■ TASK PROMPT: In every line of the records, look for "invis", then report how many lines have it and nothing else.
*** Opening of THE INPUT ***
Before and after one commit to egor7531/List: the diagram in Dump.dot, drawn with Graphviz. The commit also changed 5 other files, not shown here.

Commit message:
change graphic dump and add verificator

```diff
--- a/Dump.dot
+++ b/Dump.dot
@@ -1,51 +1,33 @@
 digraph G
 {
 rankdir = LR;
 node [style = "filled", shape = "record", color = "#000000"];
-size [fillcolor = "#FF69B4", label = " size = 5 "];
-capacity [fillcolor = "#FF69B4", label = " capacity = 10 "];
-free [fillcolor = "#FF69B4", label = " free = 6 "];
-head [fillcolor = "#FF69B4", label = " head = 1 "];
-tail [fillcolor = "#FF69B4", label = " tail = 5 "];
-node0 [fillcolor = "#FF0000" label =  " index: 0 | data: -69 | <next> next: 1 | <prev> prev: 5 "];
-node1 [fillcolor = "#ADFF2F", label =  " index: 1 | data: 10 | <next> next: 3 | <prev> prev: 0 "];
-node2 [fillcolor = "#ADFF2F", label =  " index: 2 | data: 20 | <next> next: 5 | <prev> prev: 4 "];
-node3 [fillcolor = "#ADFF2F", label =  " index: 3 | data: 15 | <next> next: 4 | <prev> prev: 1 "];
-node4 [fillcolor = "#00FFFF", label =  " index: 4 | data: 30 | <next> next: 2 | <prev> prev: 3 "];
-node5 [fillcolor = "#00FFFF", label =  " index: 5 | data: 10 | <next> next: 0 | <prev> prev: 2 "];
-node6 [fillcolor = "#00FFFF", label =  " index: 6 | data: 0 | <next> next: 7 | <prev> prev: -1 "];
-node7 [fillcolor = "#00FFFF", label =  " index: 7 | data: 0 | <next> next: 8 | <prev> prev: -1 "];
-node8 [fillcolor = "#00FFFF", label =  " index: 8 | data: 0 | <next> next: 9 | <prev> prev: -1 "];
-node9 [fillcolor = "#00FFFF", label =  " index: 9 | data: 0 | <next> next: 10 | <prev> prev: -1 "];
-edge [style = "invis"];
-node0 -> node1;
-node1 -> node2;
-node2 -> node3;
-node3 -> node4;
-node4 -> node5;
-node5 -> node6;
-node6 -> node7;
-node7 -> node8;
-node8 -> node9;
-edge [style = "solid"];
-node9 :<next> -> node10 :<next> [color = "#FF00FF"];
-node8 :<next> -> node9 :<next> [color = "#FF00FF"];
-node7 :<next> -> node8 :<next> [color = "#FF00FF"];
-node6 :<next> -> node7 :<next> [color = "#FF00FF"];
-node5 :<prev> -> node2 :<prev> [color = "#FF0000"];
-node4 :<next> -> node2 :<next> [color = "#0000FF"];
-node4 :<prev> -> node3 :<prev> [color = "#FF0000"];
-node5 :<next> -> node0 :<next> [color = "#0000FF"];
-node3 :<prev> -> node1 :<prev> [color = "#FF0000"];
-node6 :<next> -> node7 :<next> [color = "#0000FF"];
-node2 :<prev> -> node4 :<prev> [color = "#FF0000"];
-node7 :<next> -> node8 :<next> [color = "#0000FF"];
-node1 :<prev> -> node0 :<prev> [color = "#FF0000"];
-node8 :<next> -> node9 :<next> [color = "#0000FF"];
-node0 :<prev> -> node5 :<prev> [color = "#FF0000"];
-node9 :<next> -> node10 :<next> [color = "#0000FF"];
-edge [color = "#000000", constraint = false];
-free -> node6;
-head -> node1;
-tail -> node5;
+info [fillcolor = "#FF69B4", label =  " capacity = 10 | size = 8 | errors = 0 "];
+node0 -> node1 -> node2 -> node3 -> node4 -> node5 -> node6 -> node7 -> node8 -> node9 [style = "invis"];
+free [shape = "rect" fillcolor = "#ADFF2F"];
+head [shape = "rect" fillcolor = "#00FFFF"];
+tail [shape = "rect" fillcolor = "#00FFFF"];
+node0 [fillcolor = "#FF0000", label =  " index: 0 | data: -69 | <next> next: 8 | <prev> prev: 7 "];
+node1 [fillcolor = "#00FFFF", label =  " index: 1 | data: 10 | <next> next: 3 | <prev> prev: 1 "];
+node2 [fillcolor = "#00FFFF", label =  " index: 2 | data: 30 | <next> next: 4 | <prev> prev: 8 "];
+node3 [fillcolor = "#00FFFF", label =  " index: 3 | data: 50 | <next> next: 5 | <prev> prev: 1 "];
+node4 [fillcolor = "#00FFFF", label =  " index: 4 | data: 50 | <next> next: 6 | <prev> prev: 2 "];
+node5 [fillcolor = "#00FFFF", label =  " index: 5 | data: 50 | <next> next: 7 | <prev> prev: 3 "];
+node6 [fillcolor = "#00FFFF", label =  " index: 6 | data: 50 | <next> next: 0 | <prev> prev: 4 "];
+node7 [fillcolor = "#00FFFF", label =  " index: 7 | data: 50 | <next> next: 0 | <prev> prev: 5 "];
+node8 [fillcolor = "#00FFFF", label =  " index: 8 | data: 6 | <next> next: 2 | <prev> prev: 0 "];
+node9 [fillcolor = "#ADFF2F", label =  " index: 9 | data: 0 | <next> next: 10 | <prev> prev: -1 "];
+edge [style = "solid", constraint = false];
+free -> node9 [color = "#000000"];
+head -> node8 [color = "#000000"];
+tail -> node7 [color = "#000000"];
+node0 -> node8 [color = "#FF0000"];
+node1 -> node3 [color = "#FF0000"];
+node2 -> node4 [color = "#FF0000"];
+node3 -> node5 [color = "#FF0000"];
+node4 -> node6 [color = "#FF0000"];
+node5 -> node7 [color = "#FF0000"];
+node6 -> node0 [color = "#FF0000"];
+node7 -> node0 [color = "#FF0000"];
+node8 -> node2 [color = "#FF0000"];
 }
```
*** Close of THE INPUT ***
■ EXERCISE SOLUTION: 2